C. E. Bosworth, “The Political and Dynastic History of the Iranian World (A.D. 1000-1217),” Camb. Hist. Iran V, pp. 1-203, esp. pp. 46, 48, 54-55.
H. Bowen, “Notes on Some Early Seljuqid Viziers,” BSOAS, 20, 1957, pp. 105-110.
C. L. Klausner, The Seljuk Vezirate: A Study of Civil Administration 1055-1194, Cambridge, Mass., 1973, pp. 57-58, 105.
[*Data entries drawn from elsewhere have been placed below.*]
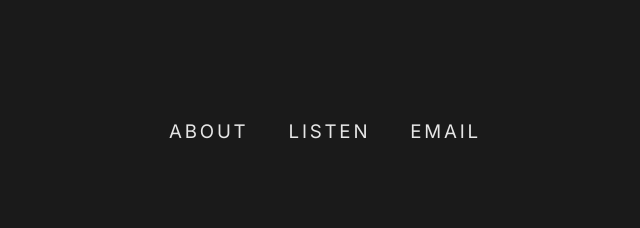
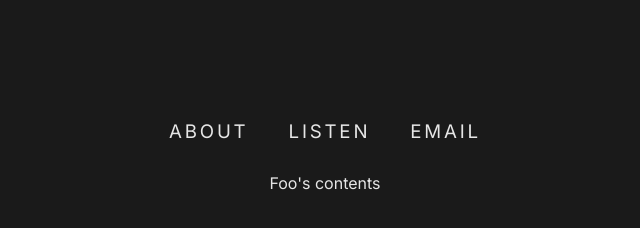
Before and after one commit to aden-k/portfolio, a plain HTML site: page index.html in a window 1280 px wide. Shown: the whole page, without its empty margins (315-955 px from the left). Drawn offline with Linux system fonts and the light colour scheme.

Commit message:
Update index.html

```diff
--- a/index.html
+++ b/index.html
@@ -88,6 +88,7 @@
                <p>Tell me about your project! You can contact me by sending an email to enquiries@adenkeegan.com - I will get back to you as soon as possible. Thanks for your interest!</p>
             </div>
          </div>
+         <section id="about">Foo's contents</section>
       </body>
    </head>
 </html>
```
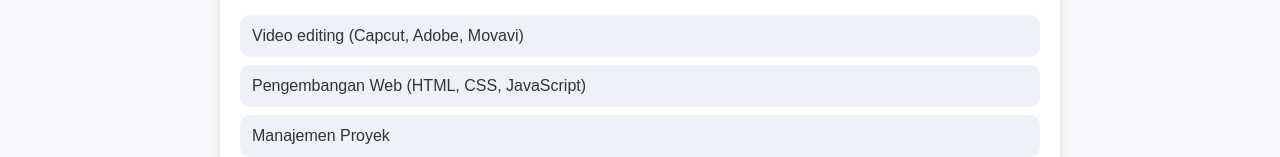
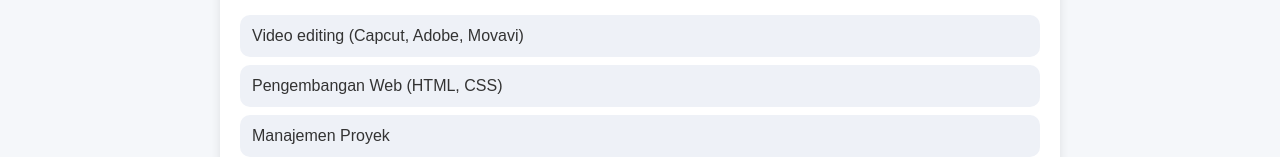
Before and after one commit to Mfauzan7/Mfauzan7.github.io, a plain HTML site: page index.html in a window 1280 px wide. Shown: the part 717-874 px from the top of the page. Drawn offline with Linux system fonts and the light colour scheme.

Commit message:
Update index.html

```diff
--- a/index.html
+++ b/index.html
@@ -20,7 +20,7 @@
         <h2>Keterampilan</h2>
         <ul>
             <li>Video editing (Capcut, Adobe, Movavi)</li>
-            <li>Pengembangan Web (HTML, CSS, JavaScript)</li>
+            <li>Pengembangan Web (HTML, CSS)</li>
             <li>Manajemen Proyek</li>
         </ul>
     </section>
```
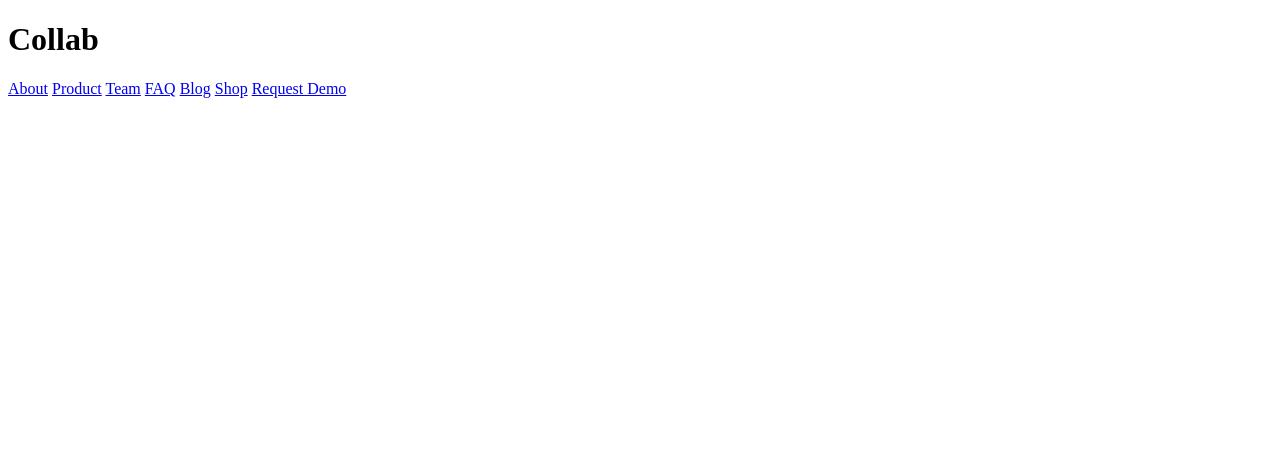
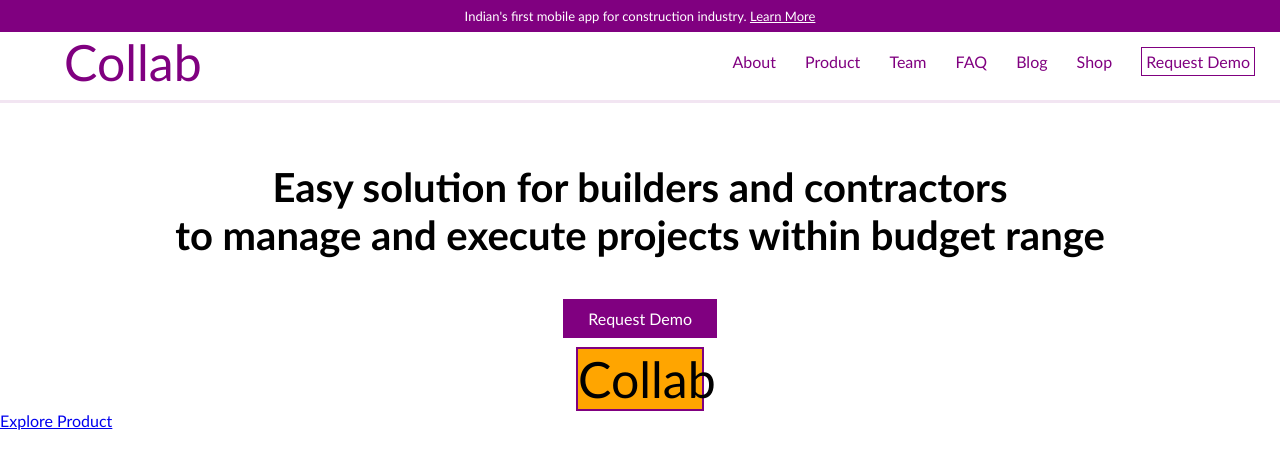
Before and after one commit to LaurynasKl/Colab, a website: page index.html in a window 1280 px wide. Drawn offline with Linux system fonts and the light colour scheme.

Commit message:
html css

```diff
--- a/css/header.css
+++ b/css/header.css
@@ -0,0 +1,94 @@
+body * {
+    margin: 0;
+    padding: 0;
+    vertical-align: top;
+    box-sizing: border-box;
+}
+body {
+    font-family: 'Gill Sans', 'Gill Sans MT', Calibri, 'Trebuchet MS',
+    sans-serif;
+    margin: 0;
+}
+
+.short-intro{
+    width: 100%;
+    display: inline-block;
+    background-color: purple;
+    color: white;
+    padding: 8px;
+    font-size: 13px;
+}
+.intro-text{
+    text-align: center;
+}
+.more-info{
+    color: white;
+}
+.more-info:hover{
+    color: black;
+}
+.main-header{
+    width: 100%;
+    display: inline-block;
+    padding-bottom: 8px;
+    border-bottom: 3px rgba(128, 0, 128, 0.1) solid;
+    backdrop-filter: blur(1px);
+}
+.collab{
+    color: purple;
+    font-size: 50px;
+    margin-left: 5%;
+    display: inline-block;
+}
+.main-menu{
+    float: right;
+    margin-top: 20px;
+}
+.main-link{
+    color: purple;
+    margin-right: 25px;
+    text-decoration: none;
+}
+.main-link:hover{
+    border-bottom: 2px solid purple;
+    padding-bottom: 2px;
+}
+.main-link.last-link{
+    color: purple;
+    padding: 4px;
+    border: 1px solid purple ;
+}
+.main-link.last-link:hover{
+    border: 1px solid purple;
+    background-color: purple;
+    color: black;
+}
+
+.important-text{
+    text-align: center;
+    font-size: 40px;
+    margin-top: 60px;
+    margin-bottom: 50px;
+}
+.request{
+    background-color: purple;
+    color: white;
+    width: 10%;
+    margin-left: calc((100% - 56%));
+    padding: 10px 25px;
+    text-decoration: none;
+}
+.request:hover{
+    color: black;
+}
+.phone-text{
+    background-color: orange;
+    width: 10%;
+    margin-left: 45%;
+    font-size: 50px;
+    border: 2px solid purple;
+
+}
+
+.explore{
+}
--- a/index.html
+++ b/index.html
@@ -17,17 +17,36 @@
 </head>
 <body>
     <header>
-        <h1>Collab</h1>
-        <nav>
-            <a href="#">About</a>
-            <a href="#">Product</a>
-            <a href="#">Team</a>
-            <a href="#">FAQ</a>
-            <a href="#">Blog</a>
-            <a href="#">Shop</a>
-            <a href="#">Request Demo</a>
-        </nav>
+        <div class="short-intro">
+            <p class="intro-text">Indian's first mobile app for construction industry.
+                <a class="more-info" href="#">Learn More</a> </p>
+        </div>
+        <div class="main-header">
+            <p class="collab">Collab</p>
+            <nav class="main-menu">
+                <a class="main-link" href="#">About</a>
+                <a class="main-link" href="#">Product</a>
+                <a class="main-link" href="#">Team</a>
+                <a class="main-link" href="#">FAQ</a>
+                <a class="main-link" href="#">Blog</a>
+                <a class="main-link" href="#">Shop</a>
+                <a class="main-link last-link" href="#">Request Demo</a>
+            </nav>
+        </div>
     </header>
-
+    <main>
+        <section>
+            <div>
+                <h1 class="important-text"><tab></tab>Easy solution for builders and contractors<br> to manage and execute projects within budget range</h1>
+                <a class="request" href="#">Request Demo</a>
+            </div>
+            <div>
+                <img src="#" alt="">
+                <img src="#" alt="">
+                <p class="phone-text">Collab</p>
+                <a class="explore" href="#">Explore Product</a>
+            </div>
+        </section>
+    </main>
 </body>
 </html>
```
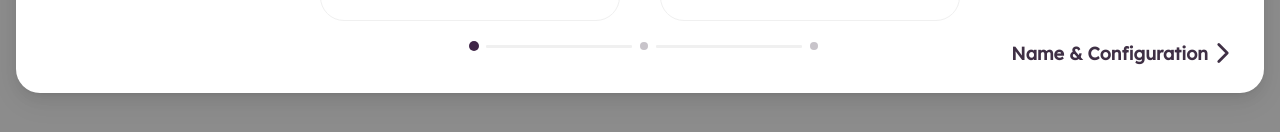
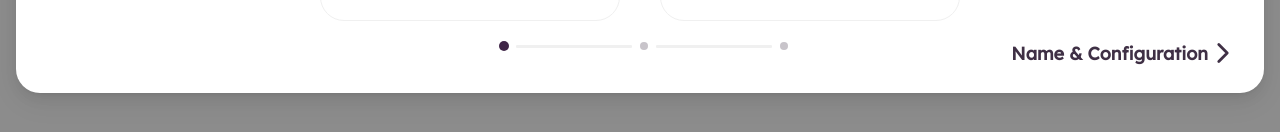
Before and after one commit to tum-v2/parloa-ui, a Next.js app: page /simulations in a window 1280 px wide. Both pictures are taken after a click on the button "Add New". Shown: the part 569-701 px from the top of the page. Built offline with nearby package versions, Linux system fonts and the light colour scheme.

Commit message:
small changes

```diff
--- a/src/components/simulation-modal/SimulationModal.tsx
+++ b/src/components/simulation-modal/SimulationModal.tsx
@@ -87,7 +87,7 @@ const SimulationModal = () => {
         style={{
           flex: 2,
           justifyContent: 'center',
-          maxWidth: '40%'
+          maxWidth: '20%'
         }}
       >
         <Step />
@@ -103,7 +103,7 @@ const SimulationModal = () => {
           </Button>
         ) : currentStep === 2 ? (
           <Button type="primary" onClick={handleFinish}>
-            Finish
+            Start Simulation
           </Button>
         ) : (
           <NextButton onClick={handleNext}>{getNextStepTitle()}</NextButton>
```
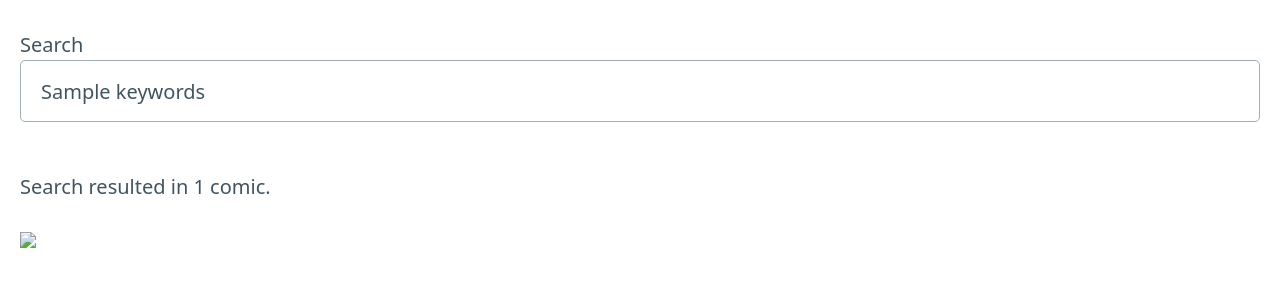
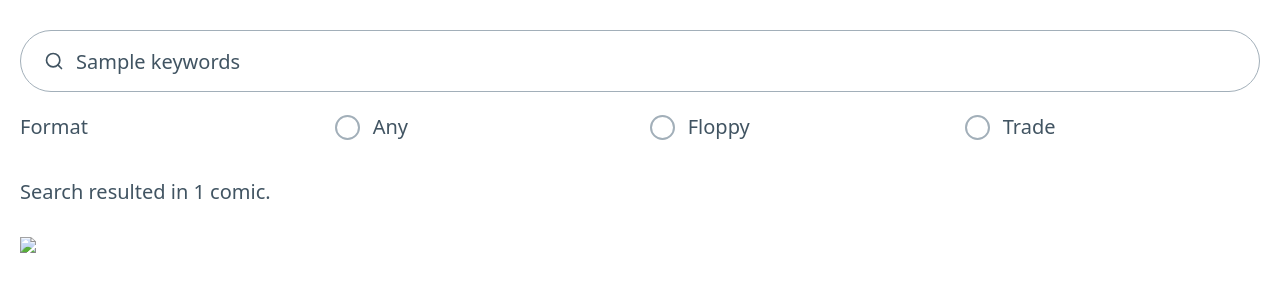
Before and after one commit to jamesbharvey/fun, a Django app: template mycc/search/templates/search/index.html in a window 1280 px wide. Shown: the top 300 px of the page. Run offline with Django 3.2, Linux system fonts and the light colour scheme; the template is opened without the code that fills it: most values are stand-ins (such as "Sample title", 1, 10 or a date in 2020).

Commit message:
Added feature to filter search by Format (Trade or Floppy)

```diff
--- a/mycc/search/templates/search/index.html
+++ b/mycc/search/templates/search/index.html
@@ -13,14 +13,39 @@
                 column-gap: 20px;
             }
         </style>
+        <script src="https://cdnjs.cloudflare.com/ajax/libs/jquery/3.3.1/jquery.min.js"></script>
     </head>
     <body>
         <br>
             <div class="container-fluid">
-                <form>
-                  Search
-                    <input type="text" id="keywords" name="keywords" {% if keywords != '' %}value="{{ keywords }}"{% endif %}>
-                 </form>
+{#                <div id="simple">#}
+{#                    <form>#}
+{#                        <input type="search" id="keywords" name="keywords" {% if keywords != '' %}value="{{ keywords }}"{% endif %}>#}
+{#                    </form>#}
+{#                </div>#}
+                <div id="advanced">
+                    <form>
+                        <input type="search" id="keywords" name="keywords" {% if keywords != '' %}value="{{ keywords }}"{% endif %}>
+                            <div class="grid">
+                                Format
+                                    <label for="Any">
+                                        <input type="radio" id="Any" name="format" value="Any"
+                                               {% if format == 'Any' %}checked{% endif %}>
+                                        Any
+                                    </label>
+                                <label for="Floppy">
+                                <input type="radio" id="Floppy" name="format" value="Floppy"
+                                {% if format == 'Floppy'%}checked{% endif %}>
+                                Floppy
+                            </label>
+                           <label for="Trade">
+                                <input type="radio" id="Trade" name="format" value="Trade"
+                                {% if format == 'Trade' %}checked{% endif %}>
+                                Trade
+                            </label>
+                            </div>
+                    </form>
+                </div>
                 {% if num_comics > 0 %}
                     Search resulted in {{ num_comics }} {% if num_comics > 1 %}comics.{% else %}comic.{% endif %}
                     <br>
--- a/mycc/search/views.py
+++ b/mycc/search/views.py
@@ -15,9 +15,15 @@ def index(request):
     comic_list = []
     context = {'keywords': ''}
     get_params = request.GET.dict()
+    if 'format' in get_params:
+        context['format'] = get_params['format']
+    else:
+        context['format'] = 'Any'
     if 'keywords' in get_params:
         context['keywords'] = get_params['keywords']
         query = {"$text": {"$search": get_params['keywords']}}
+        if context['format'] != 'Any':
+            query["Format"] = context['format']
         cursor = mongo_collection.find(query)
         absolute_path_roots = [["/Users/james.harvey/Desktop/", "http://127.0.0.1:8080/"]]
         for comic in cursor:
```
Also changed, not shown: 1 other file.
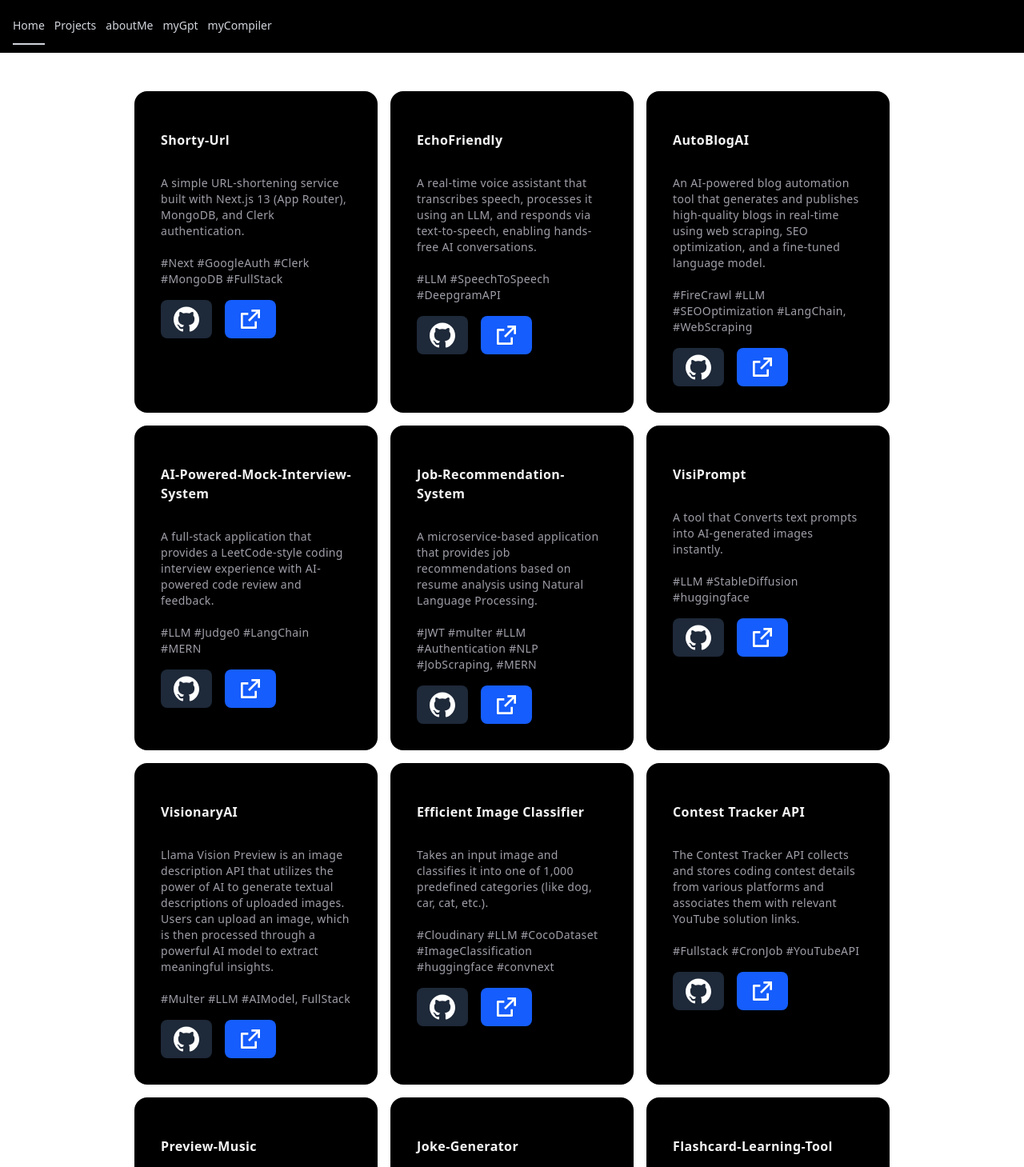
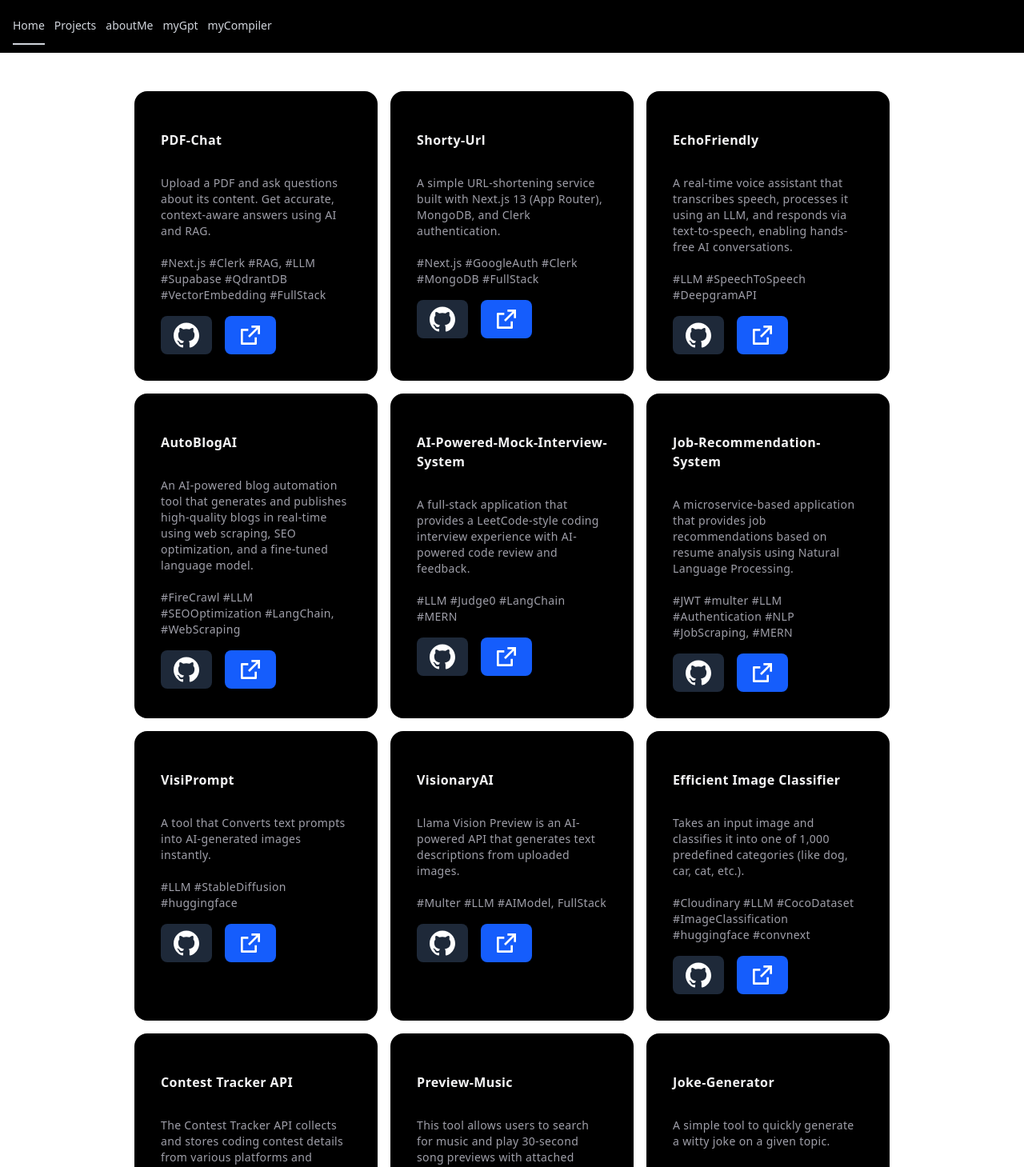
Before and after one commit to satyajit-patel/MyPortfolio, a React (Vite) app in the folder frontend/: page /projects in a window 1280 px wide. Shown: the top 1459 px of the page at 80% size. Built offline with nearby package versions, Linux system fonts and the light colour scheme.

Commit message:
add peerlist icon and PDF-Chat

```diff
--- a/frontend/package.json
+++ b/frontend/package.json
@@ -10,6 +10,7 @@
     "preview": "vite preview"
   },
   "dependencies": {
+    "@iconify/react": "^6.0.0",
     "@tabler/icons-react": "^3.31.0",
     "@tailwindcss/vite": "^4.0.12",
     "axios": "^1.8.2",
--- a/frontend/src/components/float/FloatingDockDemo.jsx
+++ b/frontend/src/components/float/FloatingDockDemo.jsx
@@ -8,6 +8,7 @@ import {
   IconBrandLinkedin, // LinkedIn
   IconCode, // LeetCode (alternative)
 } from "@tabler/icons-react";
+import { Icon } from '@iconify/react';
 
 // import Image from "next/image";
 
@@ -49,6 +50,13 @@ export function FloatingDockDemo() {
       href: "https://scholar.google.com/citations?user=rcOjTuEAAAAJ&hl=en&authuser=1",
     },
     {
+      title: "Peerlist",
+      icon: (
+        <Icon icon="simple-icons:peerlist" className="h-full w-full text-neutral-500 dark:text-neutral-300" />
+      ),
+      href: "https://peerlist.io/i_satyajit",
+    },
+    {
       title: "Email",
       icon: (
         <IconMail className="h-full w-full text-neutral-500 dark:text-neutral-300" />
--- a/frontend/src/components/hoverEffect/CardHoverEffectDemo.jsx
+++ b/frontend/src/components/hoverEffect/CardHoverEffectDemo.jsx
@@ -11,12 +11,20 @@ export function CardHoverEffectDemo() {
 }
 export const projects = [
   {
+    title: "PDF-Chat",
+    description:
+      "Upload a PDF and ask questions about its content. Get accurate, context-aware answers using AI and RAG.",
+    github: "https://github.com/satyajit-patel/PDF-Chat",
+    deployed: "https://doc-chat-two.vercel.app/",
+    hashtags: "#Next.js #Clerk #RAG, #LLM #Supabase #QdrantDB #VectorEmbedding #FullStack",
+  },
+  {
     title: "Shorty-Url",
     description:
       "A simple URL-shortening service built with Next.js 13 (App Router), MongoDB, and Clerk authentication.",
     github: "https://github.com/satyajit-patel/shorty-url-js",
     deployed: "https://shorty-url-js.vercel.app/",
-    hashtags: "#Next #GoogleAuth #Clerk #MongoDB #FullStack",
+    hashtags: "#Next.js #GoogleAuth #Clerk #MongoDB #FullStack",
   },
   {
     title: "EchoFriendly",
@@ -61,7 +69,7 @@ export const projects = [
   {
     title: "VisionaryAI",
     description:
-      "Llama Vision Preview is an image description API that utilizes the power of AI to generate textual descriptions of uploaded images. Users can upload an image, which is then processed through a powerful AI model to extract meaningful insights.",
+      "Llama Vision Preview is an AI-powered API that generates text descriptions from uploaded images.",
     github: "https://github.com/satyajit-patel/VisionaryAI",
     deployed: "https://visionary-ai-beryl.vercel.app",
     hashtags: "#Multer #LLM #AIModel, FullStack",
```
Also changed, not shown: 1 other file (tests, documents, lock files or other folders).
G. Makdisi, Ibn ʿAqīl et la résurgence de l’Islam traditionaliste au XIᵉ siècle, Damascus, 1963; tr. as Ibn ʿAqīl: Religion and Culture in Classical Islam, Edinburgh, 1997.
Idem, “The Marriage of Ṭughril Beg,” IJMES, 1, 1970, pp. 259-75.
Idem, “al-Kundurī,” EI² V, pp. 387-88.
July 20, 2009
(C. Edmund Bosworth)
Originally Published: July 20, 2009
Last Updated: July 20, 2009